Often, litigants attempt to use the Valued Policy Law to establish that losses are total for purposes of maximizing policy recovery. In many instances, unless the home or structure is totally destroyed and “on the ground,” so to speak, expert proof can be adduced to establish that much of the building could be re-used, and that the house could in fact be rebuilt. I have had great success using experienced restoration contractors to come to trial, and show “before and after” pictures of their work. Trial Judges have submitted the question of whether a particular property experienced a “total loss” to juries, and these experts have won the case for me.

And the fact is that the statutes have not been applied unless the damage makes the building unrecognizable, or witnesses for the insurance company agree that the home was a “total loss.” Guidance in making the determination of whether this home sustained a “total loss” comes from two Tennessee cases. First, the general rule is stated in Laurenzi v. Atlas Insurance, 131 Tenn. 644, 663, 176 S.W. 1022 (1915), where the court noted:

Was there a total loss? The roof of the building, a wooden structure, was wholly destroyed; likewise all of the walls except on one side, and part of the front porch; but these were so badly burned in places that the lumber in them was not worth the labor of rescuing and removing. However, the walls standing were considered so dangerous by the city authorities that they were required to be taken down. The floor remained uninjured, except that a large hole was burned through it in one place. The brick foundation on which the structure stood was unimpaired. Since, under these facts, the identity and specific character of this structure as a building were obliterated, we think the loss was total, although the parts last referred to remained unconsumed.

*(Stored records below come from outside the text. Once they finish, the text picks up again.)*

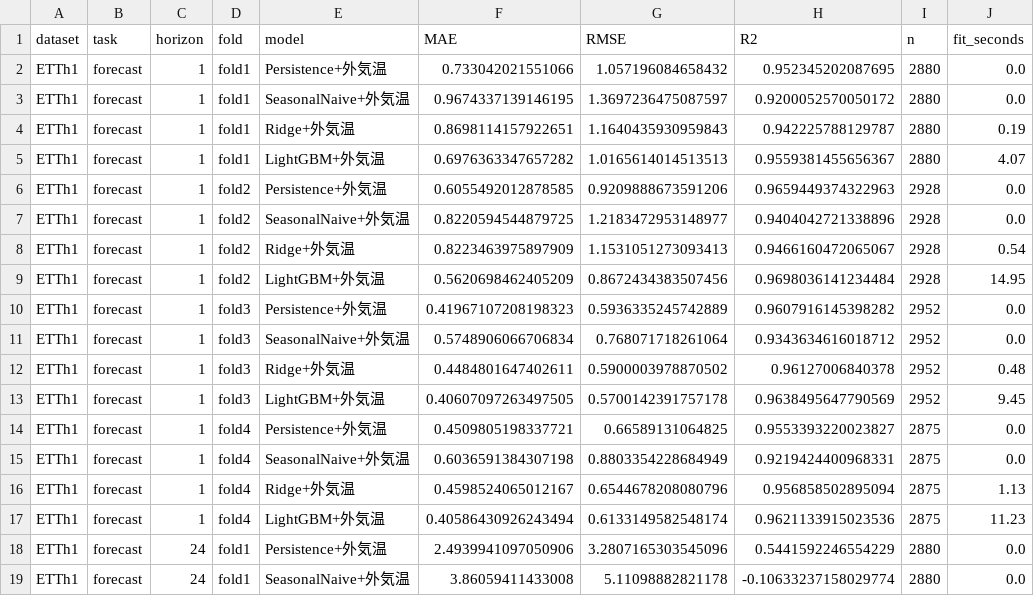
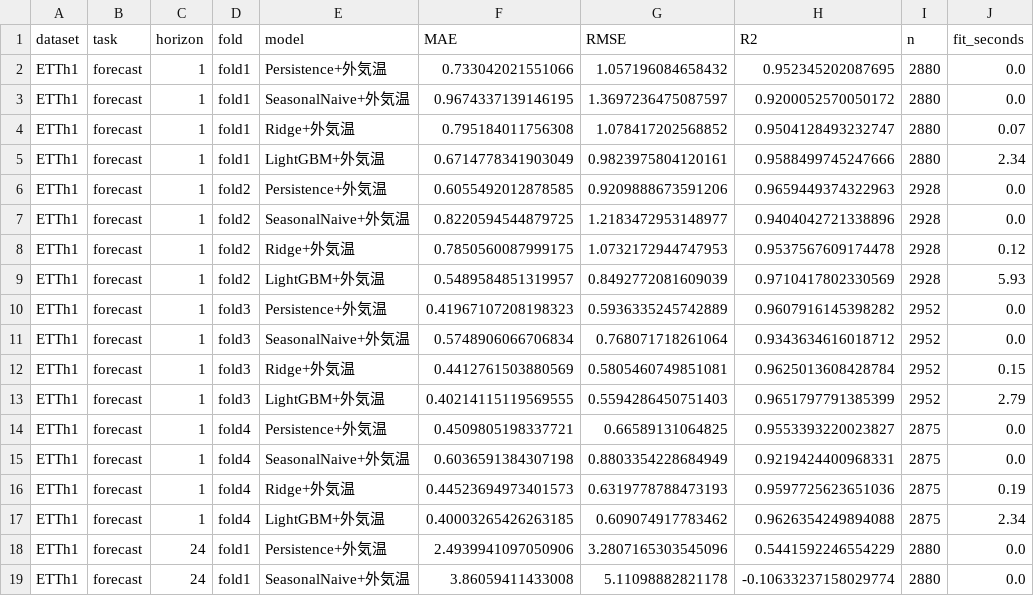
Before and after one commit to kazukiishizuka-cmd/ett-oil-temperature-poc, a CSV file: outputs/results/metrics_external.csv, drawn as a sheet; only a part is shown; the diff covers the shown part only.

```diff
--- a/outputs/results/metrics_external.csv
+++ b/outputs/results/metrics_external.csv
@@ -3,16 +3,16 @@ ETTh1,forecast,1,fold1,Persistence+外気温,0.733042021551066,1.057196084658432
 ETTh1,forecast,1,fold1,SeasonalNaive+外気温,0.9674337139146195,1.3697236475087597,0.9200052570050172,2880,0.0
-ETTh1,forecast,1,fold1,Ridge+外気温,0.8698114157922651,1.1640435930959843,0.942225788129787,2880,0.19
-ETTh1,forecast,1,fold1,LightGBM+外気温,0.6976363347657282,1.0165614014513513,0.9559381455656367,2880,4.07
+ETTh1,forecast,1,fold1,Ridge+外気温,0.795184011756308,1.078417202568852,0.9504128493232747,2880,0.07
+ETTh1,forecast,1,fold1,LightGBM+外気温,0.6714778341903049,0.9823975804120161,0.9588499745247666,2880,2.34
 ETTh1,forecast,1,fold2,Persistence+外気温,0.6055492012878585,0.9209888673591206,0.9659449374322963,2928,0.0
 ETTh1,forecast,1,fold2,SeasonalNaive+外気温,0.8220594544879725,1.2183472953148977,0.9404042721338896,2928,0.0
-ETTh1,forecast,1,fold2,Ridge+外気温,0.8223463975897909,1.1531051273093413,0.9466160472065067,2928,0.54
-ETTh1,forecast,1,fold2,LightGBM+外気温,0.5620698462405209,0.8672434383507456,0.9698036141234484,2928,14.95
+ETTh1,forecast,1,fold2,Ridge+外気温,0.7850560087999175,1.0732172944747953,0.9537567609174478,2928,0.12
+ETTh1,forecast,1,fold2,LightGBM+外気温,0.5489584851319957,0.8492772081609039,0.9710417802330569,2928,5.93
 ETTh1,forecast,1,fold3,Persistence+外気温,0.41967107208198323,0.5936335245742889,0.9607916145398282,2952,0.0
 ETTh1,forecast,1,fold3,SeasonalNaive+外気温,0.5748906066706834,0.768071718261064,0.9343634616018712,2952,0.0
-ETTh1,forecast,1,fold3,Ridge+外気温,0.4484801647402611,0.5900003978870502,0.96127006840378,2952,0.48
-ETTh1,forecast,1,fold3,LightGBM+外気温,0.40607097263497505,0.5700142391757178,0.9638495647790569,2952,9.45
+ETTh1,forecast,1,fold3,Ridge+外気温,0.4412761503880569,0.5805460749851081,0.9625013608428784,2952,0.15
+ETTh1,forecast,1,fold3,LightGBM+外気温,0.40214115119569555,0.5594286450751403,0.9651797791385399,2952,2.79
 ETTh1,forecast,1,fold4,Persistence+外気温,0.4509805198337721,0.66589131064825,0.9553393220023827,2875,0.0
 ETTh1,forecast,1,fold4,SeasonalNaive+外気温,0.6036591384307198,0.8803354228684949,0.9219424400968331,2875,0.0
-ETTh1,forecast,1,fold4,Ridge+外気温,0.4598524065012167,0.6544678208080796,0.956858502895094,2875,1.13
-ETTh1,forecast,1,fold4,LightGBM+外気温,0.40586430926243494,0.6133149582548174,0.9621133915023536,2875,11.23
+ETTh1,forecast,1,fold4,Ridge+外気温,0.44523694973401573,0.6319778788473193,0.9597725623651036,2875,0.19
+ETTh1,forecast,1,fold4,LightGBM+外気温,0.40003265426263185,0.609074917783462,0.9626354249894088,2875,2.34
 ETTh1,forecast,24,fold1,Persistence+外気温,2.4939941097050906,3.2807165303545096,0.5441592246554229,2880,0.0
```
Also changed, not shown: 96 edited cells elsewhere in this file, outputs/results/event_metrics.csv, outputs/results/metrics_ETTh2_external.csv, 20 other files.
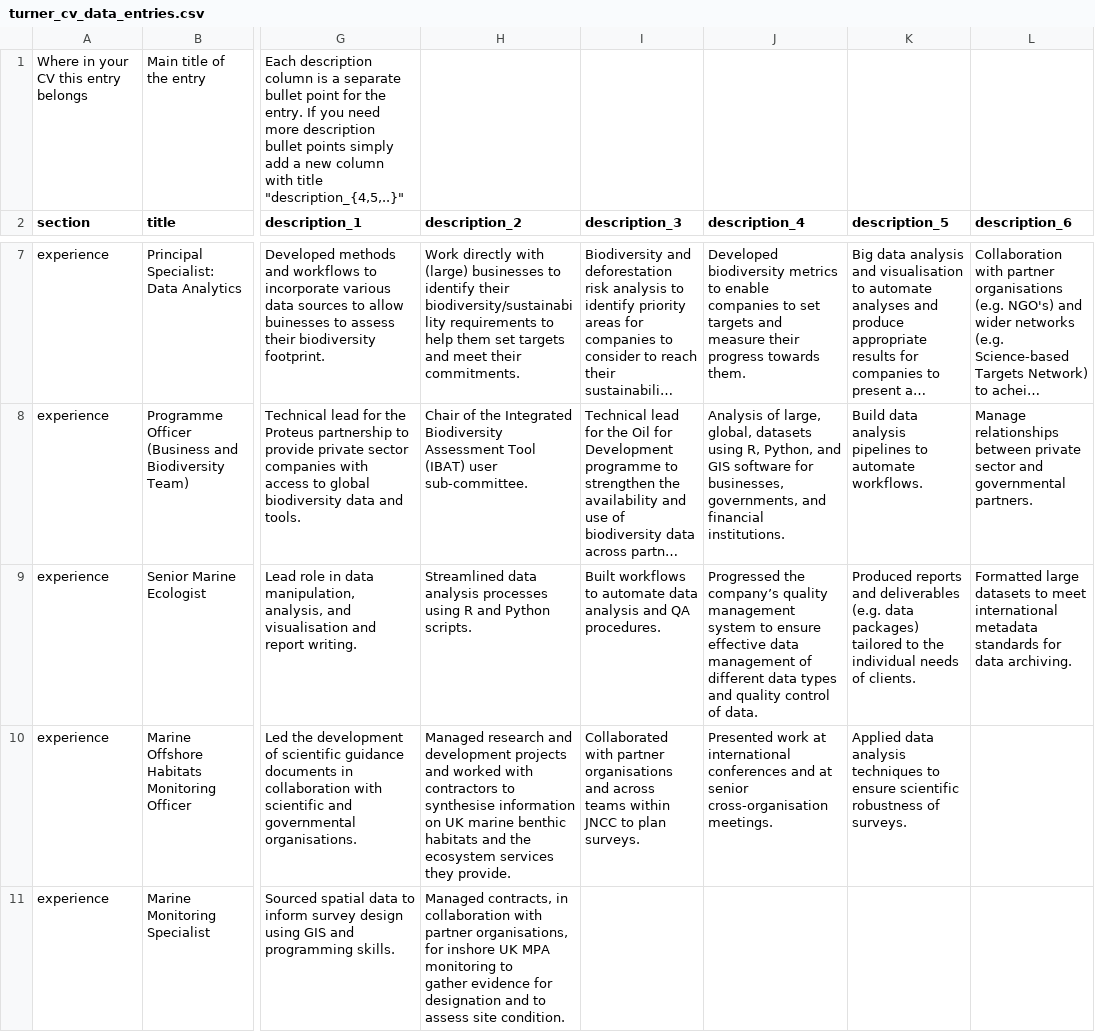
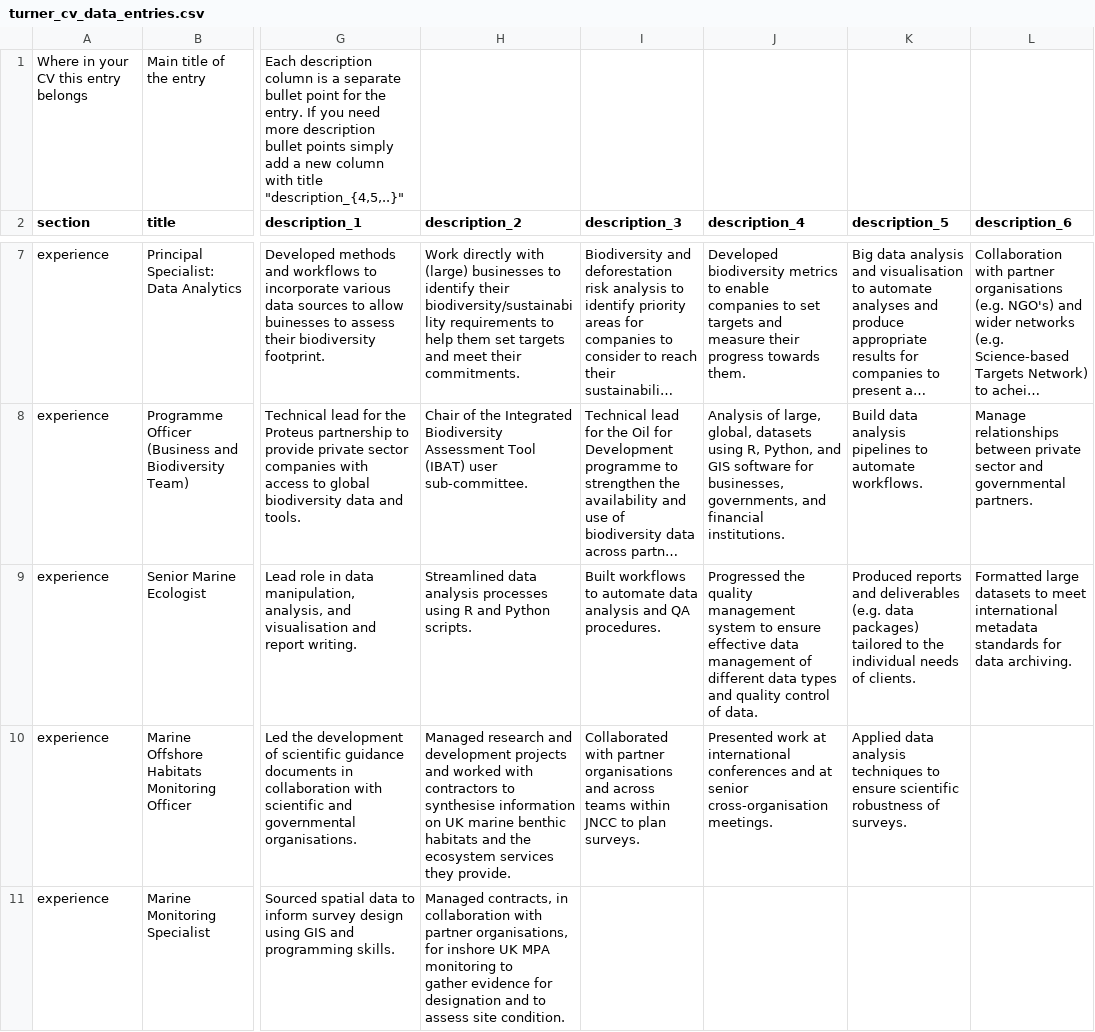
Before and after one commit to jt-tbc/cv, a CSV file: turner_cv_data_entries.csv, drawn as a sheet; only a part is shown, gaps mark what is left out; long unchanged cells end in …; the diff names each change by its address in the sheet, - before the commit and + after, or states it on an @@ line.

```diff
--- a/turner_cv_data_entries.csv
+++ b/turner_cv_data_entries.csv
-J9 (description_4): Progressed the company’s quality management…
+J9 (description_4): Progressed the quality management…
```
Also changed, not shown: 4 other files.
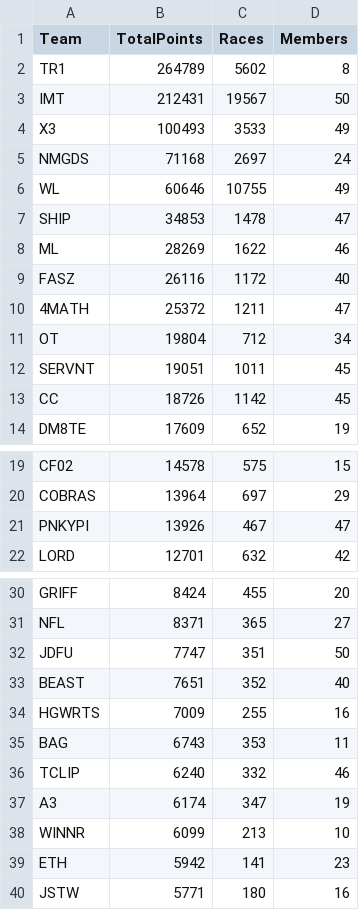
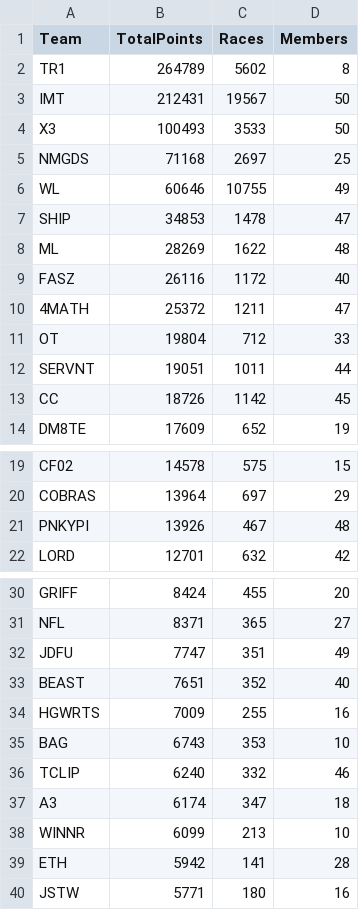
Before and after one commit to nincaleb/nitromathlb, a CSV file: csv_archive/nitromath_team_leaderboard_20250425.csv, drawn as a sheet; only a part is shown, gaps mark what is left out; the diff covers the shown part only.

```diff
--- a/csv_archive/nitromath_team_leaderboard_20250425.csv
+++ b/csv_archive/nitromath_team_leaderboard_20250425.csv
@@ -3,11 +3,11 @@ TR1,264789,5602,8
 IMT,212431,19567,50
-X3,100493,3533,49
-NMGDS,71168,2697,24
+X3,100493,3533,50
+NMGDS,71168,2697,25
 WL,60646,10755,49
 SHIP,34853,1478,47
-ML,28269,1622,46
+ML,28269,1622,48
 FASZ,26116,1172,40
 4MATH,25372,1211,47
-OT,19804,712,34
-SERVNT,19051,1011,45
+OT,19804,712,33
+SERVNT,19051,1011,44
 CC,18726,1142,45
@@ -20,3 +20,3 @@ CF02,14578,575,15
 COBRAS,13964,697,29
-PNKYPI,13926,467,47
+PNKYPI,13926,467,48
 LORD,12701,632,42
@@ -31,10 +31,10 @@ GRIFF,8424,455,20
 NFL,8371,365,27
-JDFU,7747,351,50
+JDFU,7747,351,49
 BEAST,7651,352,40
 HGWRTS,7009,255,16
-BAG,6743,353,11
+BAG,6743,353,10
 TCLIP,6240,332,46
-A3,6174,347,19
+A3,6174,347,18
 WINNR,6099,213,10
-ETH,5942,141,23
+ETH,5942,141,28
 JSTW,5771,180,16
```
Also changed, not shown: 2 edited cells elsewhere in this file, csv_archive/nitromath_season_leaderboard_20250425.csv, 1 other file.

Implicitly, the Laurenzi decision follows the general rule that a structure will be deemed a total loss when it has lost its identity and specific character as a building. Our courts have specifically refused to impose a “prudent man test” in place of the Laurenzi decision. In the case of Hollingsworth v. Safeco Ins. Companies 782 S.W.2d 477, 478 (Tenn.App.,1988), the trial could had commented that, under a “prudent man” test, the house in question should be declared a total loss because a prudent man would not repair the house for $31,000.00 or $32,000.00 when a comparable new structure could be built for $35,000.00. That is very close to the constructive total loss doctrines that have been adopted in other states. On appeal, however, the Court of Appeals refused to adopt the “prudent man test,” noting:

We are not prepared to make such an adoption. There is a marked difference between the Supreme Court, the highest court in the state, and the Court of Appeals, an intermediate appellate court. It is the duty of the Court of Appeals to apply the law as promulgated by the legislature or as announced by the Supreme Court. This Court is bound by the Supreme Court’s decisions under the doctrine of stare decisis and in no way is it the function of this court to intentionally reverse the holding of the Supreme Court. Although the Supreme Court may wish to adopt the prudent man test for making a determination as involved in this case, we feel constrained to follow the test established in Laurenzi.

Hollingsworth, 782 S.W.2d at 479 -480.

But, what about those counties or cities in Tennessee where code requirements provide that a home should be razed and requires rebuilding if the cost to repair exceeds 70% of the value of the home. There are no Tennessee cases which have held that the local code requirements (be it 50% or 70%) are applicable and trump the insurance policy, but that has occurred in other jurisdictions. However, if the Courts will not apply a “prudent man test,” they should not impose any requirement other than the criteria originally noted by Laurenzi – has the building lost its specific identity and character? If not, there should be no total loss.